**WHAT YOU SHOULD DO**
With the images omitted, return all of the entries exactly as they stand.

(Before and after images)
================

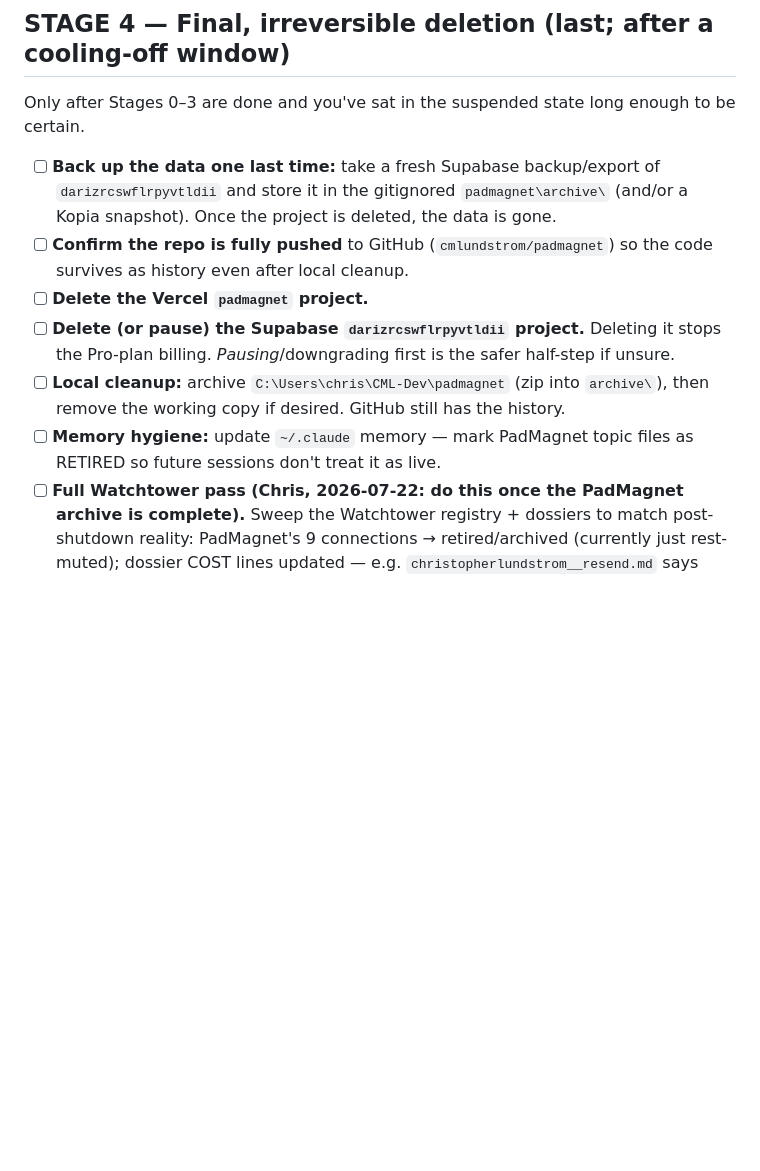
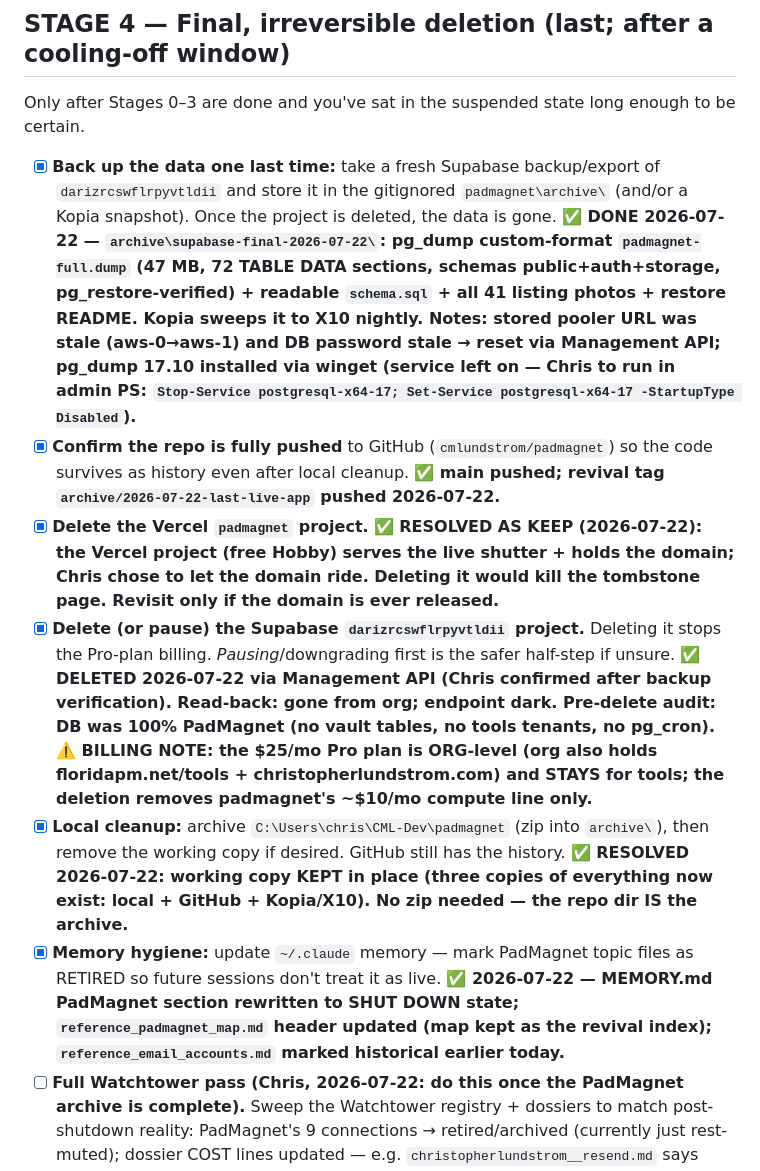
Before and after one commit to cmlundstrom/padmagnet, a Markdown page: docs/PADMAGNET_SHUTDOWN_RUNBOOK.md, the part around the change. Drawn GitHub-style; blank space fills up the shorter version.

Commit message:
Shutdown runbook: Stage 4 complete — Supabase deleted after verified backup; shutdown DONE except Watchtower pass
Co-Authored-By: Claude Fable 5 <noreply@anthropic.com>

```diff
--- a/docs/PADMAGNET_SHUTDOWN_RUNBOOK.md
+++ b/docs/PADMAGNET_SHUTDOWN_RUNBOOK.md
@@ -215,18 +215,38 @@ Order matters less here; each is independent. Export/screenshot anything you may
 
 Only after Stages 0–3 are done and you've sat in the suspended state long enough to be certain.
 
-- [ ] **Back up the data one last time:** take a fresh Supabase backup/export of
+- [x] **Back up the data one last time:** take a fresh Supabase backup/export of
       `darizrcswflrpyvtldii` and store it in the gitignored `padmagnet\archive\` (and/or a Kopia
       snapshot). Once the project is deleted, the data is gone.
-- [ ] **Confirm the repo is fully pushed** to GitHub (`cmlundstrom/padmagnet`) so the code
-      survives as history even after local cleanup.
-- [ ] **Delete the Vercel `padmagnet` project.**
-- [ ] **Delete (or pause) the Supabase `darizrcswflrpyvtldii` project.** Deleting it stops the
+      **✅ DONE 2026-07-22 — `archive\supabase-final-2026-07-22\`: pg_dump custom-format
+      `padmagnet-full.dump` (47 MB, 72 TABLE DATA sections, schemas public+auth+storage,
+      pg_restore-verified) + readable `schema.sql` + all 41 listing photos + restore README.
+      Kopia sweeps it to X10 nightly. Notes: stored pooler URL was stale (aws-0→aws-1) and DB
+      password stale → reset via Management API; pg_dump 17.10 installed via winget (service left
+      on — Chris to run in admin PS: `Stop-Service postgresql-x64-17; Set-Service
+      postgresql-x64-17 -StartupType Disabled`).**
+- [x] **Confirm the repo is fully pushed** to GitHub (`cmlundstrom/padmagnet`) so the code
+      survives as history even after local cleanup. **✅ main pushed; revival tag
+      `archive/2026-07-22-last-live-app` pushed 2026-07-22.**
+- [x] **Delete the Vercel `padmagnet` project.** **✅ RESOLVED AS KEEP (2026-07-22): the Vercel
+      project (free Hobby) serves the live shutter + holds the domain; Chris chose to let the
+      domain ride. Deleting it would kill the tombstone page. Revisit only if the domain is ever
+      released.**
+- [x] **Delete (or pause) the Supabase `darizrcswflrpyvtldii` project.** Deleting it stops the
       Pro-plan billing. *Pausing*/downgrading first is the safer half-step if unsure.
-- [ ] **Local cleanup:** archive `C:\Users\chris\CML-Dev\padmagnet` (zip into `archive\`),
+      **✅ DELETED 2026-07-22 via Management API (Chris confirmed after backup verification).
+      Read-back: gone from org; endpoint dark. Pre-delete audit: DB was 100% PadMagnet (no vault
+      tables, no tools tenants, no pg_cron). ⚠️ BILLING NOTE: the $25/mo Pro plan is ORG-level
+      (org also holds floridapm.net/tools + christopherlundstrom.com) and STAYS for tools; the
+      deletion removes padmagnet's ~$10/mo compute line only.**
+- [x] **Local cleanup:** archive `C:\Users\chris\CML-Dev\padmagnet` (zip into `archive\`),
       then remove the working copy if desired. GitHub still has the history.
-- [ ] **Memory hygiene:** update `~/.claude` memory — mark PadMagnet topic files as RETIRED so
-      future sessions don't treat it as live.
+      **✅ RESOLVED 2026-07-22: working copy KEPT in place (three copies of everything now exist:
+      local + GitHub + Kopia/X10). No zip needed — the repo dir IS the archive.**
+- [x] **Memory hygiene:** update `~/.claude` memory — mark PadMagnet topic files as RETIRED so
+      future sessions don't treat it as live. **✅ 2026-07-22 — MEMORY.md PadMagnet section
+      rewritten to SHUT DOWN state; `reference_padmagnet_map.md` header updated (map kept as the
+      revival index); `reference_email_accounts.md` marked historical earlier today.**
 - [ ] **Full Watchtower pass (Chris, 2026-07-22: do this once the PadMagnet archive is complete).**
       Sweep the Watchtower registry + dossiers to match post-shutdown reality: PadMagnet's 9
       connections → retired/archived (currently just rest-muted); dossier COST lines updated —
```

================

**ANSWER SPACE**
Before and after one commit to cmlundstrom/padmagnet, a Markdown page: docs/PADMAGNET_SHUTDOWN_RUNBOOK.md, the part around the change. Drawn GitHub-style; blank space fills up the shorter version.

Commit message:
Shutdown runbook: Stage 4 complete — Supabase deleted after verified backup; shutdown DONE except Watchtower pass
Co-Authored-By: Claude Fable 5 <noreply@anthropic.com>

```diff
--- a/docs/PADMAGNET_SHUTDOWN_RUNBOOK.md
+++ b/docs/PADMAGNET_SHUTDOWN_RUNBOOK.md
@@ -215,18 +215,38 @@ Order matters less here; each is independent. Export/screenshot anything you may
 
 Only after Stages 0–3 are done and you've sat in the suspended state long enough to be certain.
 
-- [ ] **Back up the data one last time:** take a fresh Supabase backup/export of
+- [x] **Back up the data one last time:** take a fresh Supabase backup/export of
       `darizrcswflrpyvtldii` and store it in the gitignored `padmagnet\archive\` (and/or a Kopia
       snapshot). Once the project is deleted, the data is gone.
-- [ ] **Confirm the repo is fully pushed** to GitHub (`cmlundstrom/padmagnet`) so the code
-      survives as history even after local cleanup.
-- [ ] **Delete the Vercel `padmagnet` project.**
-- [ ] **Delete (or pause) the Supabase `darizrcswflrpyvtldii` project.** Deleting it stops the
+      **✅ DONE 2026-07-22 — `archive\supabase-final-2026-07-22\`: pg_dump custom-format
+      `padmagnet-full.dump` (47 MB, 72 TABLE DATA sections, schemas public+auth+storage,
+      pg_restore-verified) + readable `schema.sql` + all 41 listing photos + restore README.
+      Kopia sweeps it to X10 nightly. Notes: stored pooler URL was stale (aws-0→aws-1) and DB
+      password stale → reset via Management API; pg_dump 17.10 installed via winget (service left
+      on — Chris to run in admin PS: `Stop-Service postgresql-x64-17; Set-Service
+      postgresql-x64-17 -StartupType Disabled`).**
+- [x] **Confirm the repo is fully pushed** to GitHub (`cmlundstrom/padmagnet`) so the code
+      survives as history even after local cleanup. **✅ main pushed; revival tag
+      `archive/2026-07-22-last-live-app` pushed 2026-07-22.**
+- [x] **Delete the Vercel `padmagnet` project.** **✅ RESOLVED AS KEEP (2026-07-22): the Vercel
+      project (free Hobby) serves the live shutter + holds the domain; Chris chose to let the
+      domain ride. Deleting it would kill the tombstone page. Revisit only if the domain is ever
+      released.**
+- [x] **Delete (or pause) the Supabase `darizrcswflrpyvtldii` project.** Deleting it stops the
       Pro-plan billing. *Pausing*/downgrading first is the safer half-step if unsure.
-- [ ] **Local cleanup:** archive `C:\Users\chris\CML-Dev\padmagnet` (zip into `archive\`),
+      **✅ DELETED 2026-07-22 via Management API (Chris confirmed after backup verification).
+      Read-back: gone from org; endpoint dark. Pre-delete audit: DB was 100% PadMagnet (no vault
+      tables, no tools tenants, no pg_cron). ⚠️ BILLING NOTE: the $25/mo Pro plan is ORG-level
+      (org also holds floridapm.net/tools + christopherlundstrom.com) and STAYS for tools; the
+      deletion removes padmagnet's ~$10/mo compute line only.**
+- [x] **Local cleanup:** archive `C:\Users\chris\CML-Dev\padmagnet` (zip into `archive\`),
       then remove the working copy if desired. GitHub still has the history.
-- [ ] **Memory hygiene:** update `~/.claude` memory — mark PadMagnet topic files as RETIRED so
-      future sessions don't treat it as live.
+      **✅ RESOLVED 2026-07-22: working copy KEPT in place (three copies of everything now exist:
+      local + GitHub + Kopia/X10). No zip needed — the repo dir IS the archive.**
+- [x] **Memory hygiene:** update `~/.claude` memory — mark PadMagnet topic files as RETIRED so
+      future sessions don't treat it as live. **✅ 2026-07-22 — MEMORY.md PadMagnet section
+      rewritten to SHUT DOWN state; `reference_padmagnet_map.md` header updated (map kept as the
+      revival index); `reference_email_accounts.md` marked historical earlier today.**
 - [ ] **Full Watchtower pass (Chris, 2026-07-22: do this once the PadMagnet archive is complete).**
       Sweep the Watchtower registry + dossiers to match post-shutdown reality: PadMagnet's 9
       connections → retired/archived (currently just rest-muted); dossier COST lines updated —
```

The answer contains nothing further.